Your task -> Copy every entry word for word. Skip the pictures.

Source material ->
Start of Block
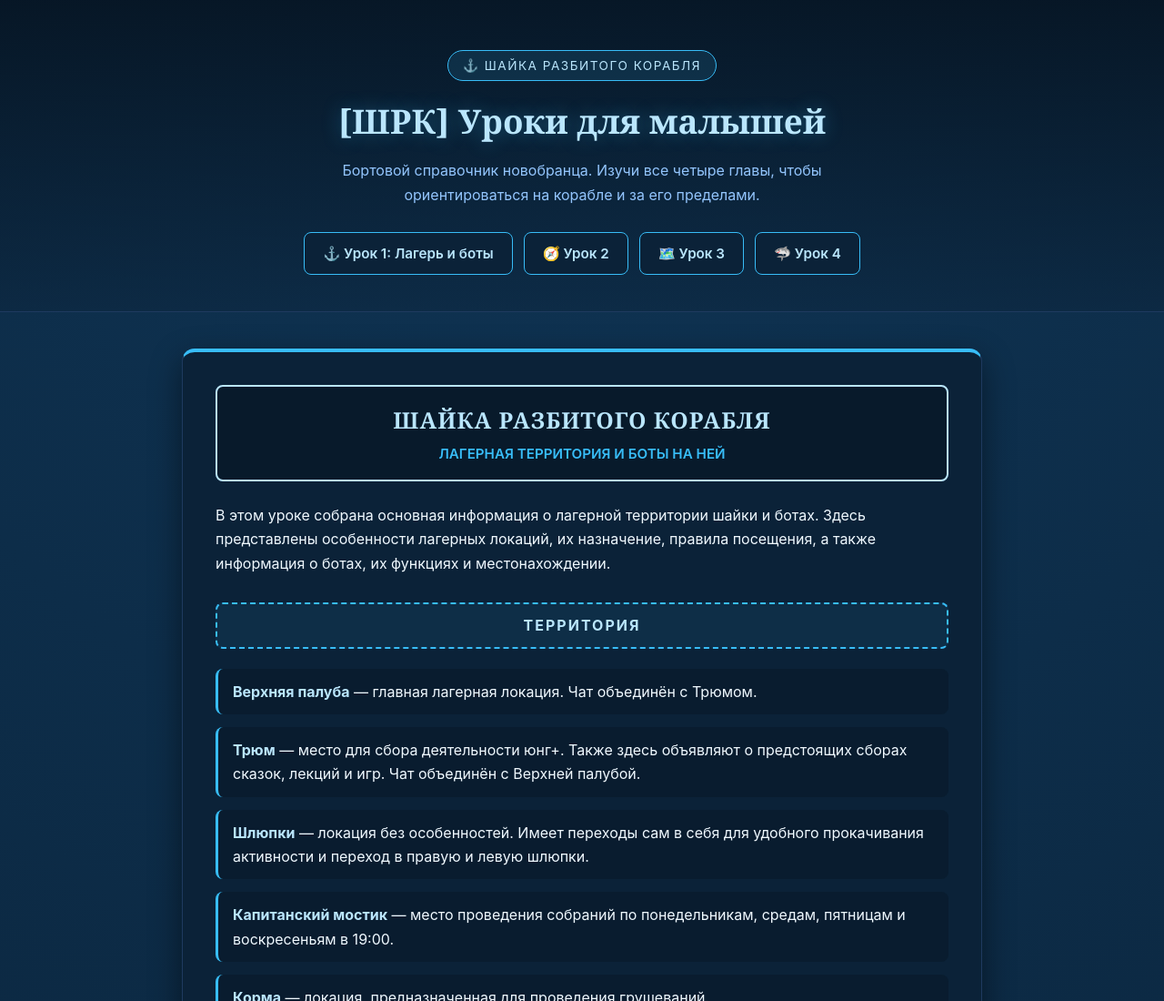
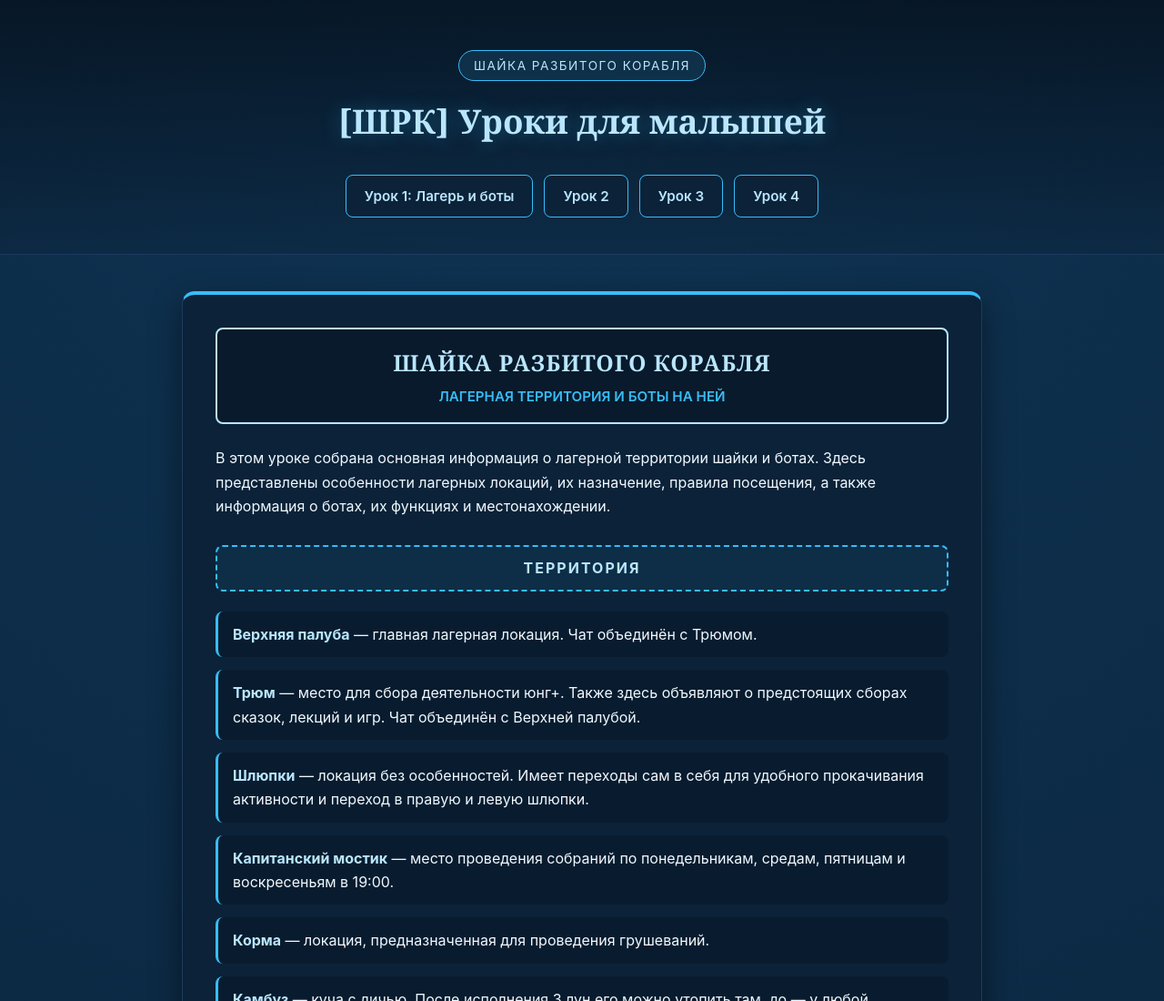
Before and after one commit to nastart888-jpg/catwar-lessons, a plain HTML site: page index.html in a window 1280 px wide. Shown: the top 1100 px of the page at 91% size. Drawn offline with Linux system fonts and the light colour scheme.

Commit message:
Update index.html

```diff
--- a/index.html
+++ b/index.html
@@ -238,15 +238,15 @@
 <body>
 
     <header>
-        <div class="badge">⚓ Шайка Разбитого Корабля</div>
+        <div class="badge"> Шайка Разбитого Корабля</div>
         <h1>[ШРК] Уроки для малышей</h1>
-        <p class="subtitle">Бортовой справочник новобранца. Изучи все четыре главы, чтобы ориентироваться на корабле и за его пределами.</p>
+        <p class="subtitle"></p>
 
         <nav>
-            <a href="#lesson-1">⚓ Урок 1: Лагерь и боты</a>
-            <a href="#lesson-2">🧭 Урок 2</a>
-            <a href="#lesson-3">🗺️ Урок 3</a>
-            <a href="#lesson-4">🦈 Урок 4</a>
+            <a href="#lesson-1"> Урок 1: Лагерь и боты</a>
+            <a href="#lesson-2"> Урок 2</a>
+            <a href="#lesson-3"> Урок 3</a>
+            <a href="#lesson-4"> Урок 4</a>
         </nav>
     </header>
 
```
End of Block
Your response ->
Before and after one commit to nastart888-jpg/catwar-lessons, a plain HTML site: page index.html in a window 1280 px wide. Shown: the top 1100 px of the page at 91% size. Drawn offline with Linux system fonts and the light colour scheme.

Commit message:
Update index.html

```diff
--- a/index.html
+++ b/index.html
@@ -238,15 +238,15 @@
 <body>
 
     <header>
-        <div class="badge">⚓ Шайка Разбитого Корабля</div>
+        <div class="badge"> Шайка Разбитого Корабля</div>
         <h1>[ШРК] Уроки для малышей</h1>
-        <p class="subtitle">Бортовой справочник новобранца. Изучи все четыре главы, чтобы ориентироваться на корабле и за его пределами.</p>
+        <p class="subtitle"></p>
 
         <nav>
-            <a href="#lesson-1">⚓ Урок 1: Лагерь и боты</a>
-            <a href="#lesson-2">🧭 Урок 2</a>
-            <a href="#lesson-3">🗺️ Урок 3</a>
-            <a href="#lesson-4">🦈 Урок 4</a>
+            <a href="#lesson-1"> Урок 1: Лагерь и боты</a>
+            <a href="#lesson-2"> Урок 2</a>
+            <a href="#lesson-3"> Урок 3</a>
+            <a href="#lesson-4"> Урок 4</a>
         </nav>
     </header>
 
```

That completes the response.